Web page revision data:
◆ ◆ ◆ ◆ ◆

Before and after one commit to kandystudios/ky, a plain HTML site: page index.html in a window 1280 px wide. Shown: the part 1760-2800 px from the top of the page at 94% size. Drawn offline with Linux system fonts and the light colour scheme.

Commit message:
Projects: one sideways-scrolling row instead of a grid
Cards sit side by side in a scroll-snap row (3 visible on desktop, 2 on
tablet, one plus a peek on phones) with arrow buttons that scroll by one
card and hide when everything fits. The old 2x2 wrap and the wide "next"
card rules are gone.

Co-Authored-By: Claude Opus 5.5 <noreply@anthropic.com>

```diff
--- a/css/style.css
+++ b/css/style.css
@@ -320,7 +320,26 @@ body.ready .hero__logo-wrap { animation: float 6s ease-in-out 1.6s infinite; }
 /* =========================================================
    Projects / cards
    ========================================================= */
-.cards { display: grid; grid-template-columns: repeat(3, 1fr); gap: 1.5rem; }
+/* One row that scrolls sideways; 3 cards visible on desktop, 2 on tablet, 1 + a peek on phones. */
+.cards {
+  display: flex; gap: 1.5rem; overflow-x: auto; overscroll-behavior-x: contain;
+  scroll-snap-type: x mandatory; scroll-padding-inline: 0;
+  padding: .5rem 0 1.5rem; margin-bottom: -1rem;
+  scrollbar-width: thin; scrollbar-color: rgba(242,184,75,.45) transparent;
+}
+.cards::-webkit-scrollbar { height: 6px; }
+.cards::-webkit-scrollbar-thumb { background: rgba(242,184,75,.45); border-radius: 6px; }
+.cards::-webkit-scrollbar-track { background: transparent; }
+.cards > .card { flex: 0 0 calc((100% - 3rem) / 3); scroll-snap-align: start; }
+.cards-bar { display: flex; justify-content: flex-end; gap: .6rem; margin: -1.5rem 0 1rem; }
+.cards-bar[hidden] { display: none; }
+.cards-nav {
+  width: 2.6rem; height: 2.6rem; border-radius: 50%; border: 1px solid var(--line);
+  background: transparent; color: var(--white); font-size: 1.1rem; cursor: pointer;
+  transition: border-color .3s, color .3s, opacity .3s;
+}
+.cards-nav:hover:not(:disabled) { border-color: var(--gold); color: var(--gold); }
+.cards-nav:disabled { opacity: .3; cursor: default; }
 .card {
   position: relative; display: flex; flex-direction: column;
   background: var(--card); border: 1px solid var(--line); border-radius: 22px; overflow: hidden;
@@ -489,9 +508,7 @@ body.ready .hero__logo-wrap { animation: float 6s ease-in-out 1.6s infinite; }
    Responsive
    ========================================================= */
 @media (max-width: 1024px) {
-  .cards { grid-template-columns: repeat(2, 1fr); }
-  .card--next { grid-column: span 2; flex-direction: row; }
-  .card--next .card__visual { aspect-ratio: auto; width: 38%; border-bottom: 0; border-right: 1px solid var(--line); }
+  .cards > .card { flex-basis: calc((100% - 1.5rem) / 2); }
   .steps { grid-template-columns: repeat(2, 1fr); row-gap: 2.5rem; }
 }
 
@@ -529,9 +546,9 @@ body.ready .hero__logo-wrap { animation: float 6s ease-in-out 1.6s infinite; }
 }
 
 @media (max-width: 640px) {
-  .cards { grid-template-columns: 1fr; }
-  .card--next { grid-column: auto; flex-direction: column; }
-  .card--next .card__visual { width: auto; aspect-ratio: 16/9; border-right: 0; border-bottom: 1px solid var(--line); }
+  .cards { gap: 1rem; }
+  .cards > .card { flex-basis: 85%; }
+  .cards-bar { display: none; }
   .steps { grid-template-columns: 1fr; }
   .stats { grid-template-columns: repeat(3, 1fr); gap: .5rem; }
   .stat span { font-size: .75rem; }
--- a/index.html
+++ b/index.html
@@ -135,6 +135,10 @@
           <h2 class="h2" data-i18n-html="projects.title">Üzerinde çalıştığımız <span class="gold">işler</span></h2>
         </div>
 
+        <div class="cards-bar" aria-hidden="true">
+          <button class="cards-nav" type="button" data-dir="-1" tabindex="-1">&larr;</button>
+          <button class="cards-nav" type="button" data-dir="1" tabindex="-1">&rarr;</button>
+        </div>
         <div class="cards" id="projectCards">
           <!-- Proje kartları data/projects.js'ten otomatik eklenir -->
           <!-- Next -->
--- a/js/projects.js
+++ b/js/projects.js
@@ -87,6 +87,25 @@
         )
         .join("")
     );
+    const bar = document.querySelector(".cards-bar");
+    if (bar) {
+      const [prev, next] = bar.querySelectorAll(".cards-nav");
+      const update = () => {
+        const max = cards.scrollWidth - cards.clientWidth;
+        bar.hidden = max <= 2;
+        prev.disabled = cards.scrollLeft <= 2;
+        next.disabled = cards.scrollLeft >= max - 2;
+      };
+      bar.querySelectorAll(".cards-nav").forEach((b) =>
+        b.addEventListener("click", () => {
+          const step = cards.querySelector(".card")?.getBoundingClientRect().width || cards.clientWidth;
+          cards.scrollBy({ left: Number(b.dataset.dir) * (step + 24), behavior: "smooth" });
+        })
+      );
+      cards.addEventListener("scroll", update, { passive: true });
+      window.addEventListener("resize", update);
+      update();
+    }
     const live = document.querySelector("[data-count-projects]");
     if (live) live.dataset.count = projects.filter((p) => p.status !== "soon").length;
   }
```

◆ ◆ ◆ ◆ ◆

→ **Task objective**
Every entry must be repeated exactly; none may be skipped.

→ **Written answer**
Before and after one commit to kandystudios/ky, a plain HTML site: page index.html in a window 1280 px wide. Shown: the part 1760-2800 px from the top of the page at 94% size. Drawn offline with Linux system fonts and the light colour scheme.

Commit message:
Projects: one sideways-scrolling row instead of a grid
Cards sit side by side in a scroll-snap row (3 visible on desktop, 2 on
tablet, one plus a peek on phones) with arrow buttons that scroll by one
card and hide when everything fits. The old 2x2 wrap and the wide "next"
card rules are gone.

Co-Authored-By: Claude Opus 5.5 <noreply@anthropic.com>

```diff
--- a/css/style.css
+++ b/css/style.css
@@ -320,7 +320,26 @@ body.ready .hero__logo-wrap { animation: float 6s ease-in-out 1.6s infinite; }
 /* =========================================================
    Projects / cards
    ========================================================= */
-.cards { display: grid; grid-template-columns: repeat(3, 1fr); gap: 1.5rem; }
+/* One row that scrolls sideways; 3 cards visible on desktop, 2 on tablet, 1 + a peek on phones. */
+.cards {
+  display: flex; gap: 1.5rem; overflow-x: auto; overscroll-behavior-x: contain;
+  scroll-snap-type: x mandatory; scroll-padding-inline: 0;
+  padding: .5rem 0 1.5rem; margin-bottom: -1rem;
+  scrollbar-width: thin; scrollbar-color: rgba(242,184,75,.45) transparent;
+}
+.cards::-webkit-scrollbar { height: 6px; }
+.cards::-webkit-scrollbar-thumb { background: rgba(242,184,75,.45); border-radius: 6px; }
+.cards::-webkit-scrollbar-track { background: transparent; }
+.cards > .card { flex: 0 0 calc((100% - 3rem) / 3); scroll-snap-align: start; }
+.cards-bar { display: flex; justify-content: flex-end; gap: .6rem; margin: -1.5rem 0 1rem; }
+.cards-bar[hidden] { display: none; }
+.cards-nav {
+  width: 2.6rem; height: 2.6rem; border-radius: 50%; border: 1px solid var(--line);
+  background: transparent; color: var(--white); font-size: 1.1rem; cursor: pointer;
+  transition: border-color .3s, color .3s, opacity .3s;
+}
+.cards-nav:hover:not(:disabled) { border-color: var(--gold); color: var(--gold); }
+.cards-nav:disabled { opacity: .3; cursor: default; }
 .card {
   position: relative; display: flex; flex-direction: column;
   background: var(--card); border: 1px solid var(--line); border-radius: 22px; overflow: hidden;
@@ -489,9 +508,7 @@ body.ready .hero__logo-wrap { animation: float 6s ease-in-out 1.6s infinite; }
    Responsive
    ========================================================= */
 @media (max-width: 1024px) {
-  .cards { grid-template-columns: repeat(2, 1fr); }
-  .card--next { grid-column: span 2; flex-direction: row; }
-  .card--next .card__visual { aspect-ratio: auto; width: 38%; border-bottom: 0; border-right: 1px solid var(--line); }
+  .cards > .card { flex-basis: calc((100% - 1.5rem) / 2); }
   .steps { grid-template-columns: repeat(2, 1fr); row-gap: 2.5rem; }
 }
 
@@ -529,9 +546,9 @@ body.ready .hero__logo-wrap { animation: float 6s ease-in-out 1.6s infinite; }
 }
 
 @media (max-width: 640px) {
-  .cards { grid-template-columns: 1fr; }
-  .card--next { grid-column: auto; flex-direction: column; }
-  .card--next .card__visual { width: auto; aspect-ratio: 16/9; border-right: 0; border-bottom: 1px solid var(--line); }
+  .cards { gap: 1rem; }
+  .cards > .card { flex-basis: 85%; }
+  .cards-bar { display: none; }
   .steps { grid-template-columns: 1fr; }
   .stats { grid-template-columns: repeat(3, 1fr); gap: .5rem; }
   .stat span { font-size: .75rem; }
--- a/index.html
+++ b/index.html
@@ -135,6 +135,10 @@
           <h2 class="h2" data-i18n-html="projects.title">Üzerinde çalıştığımız <span class="gold">işler</span></h2>
         </div>
 
+        <div class="cards-bar" aria-hidden="true">
+          <button class="cards-nav" type="button" data-dir="-1" tabindex="-1">&larr;</button>
+          <button class="cards-nav" type="button" data-dir="1" tabindex="-1">&rarr;</button>
+        </div>
         <div class="cards" id="projectCards">
           <!-- Proje kartları data/projects.js'ten otomatik eklenir -->
           <!-- Next -->
--- a/js/projects.js
+++ b/js/projects.js
@@ -87,6 +87,25 @@
         )
         .join("")
     );
+    const bar = document.querySelector(".cards-bar");
+    if (bar) {
+      const [prev, next] = bar.querySelectorAll(".cards-nav");
+      const update = () => {
+        const max = cards.scrollWidth - cards.clientWidth;
+        bar.hidden = max <= 2;
+        prev.disabled = cards.scrollLeft <= 2;
+        next.disabled = cards.scrollLeft >= max - 2;
+      };
+      bar.querySelectorAll(".cards-nav").forEach((b) =>
+        b.addEventListener("click", () => {
+          const step = cards.querySelector(".card")?.getBoundingClientRect().width || cards.clientWidth;
+          cards.scrollBy({ left: Number(b.dataset.dir) * (step + 24), behavior: "smooth" });
+        })
+      );
+      cards.addEventListener("scroll", update, { passive: true });
+      window.addEventListener("resize", update);
+      update();
+    }
     const live = document.querySelector("[data-count-projects]");
     if (live) live.dataset.count = projects.filter((p) => p.status !== "soon").length;
   }
```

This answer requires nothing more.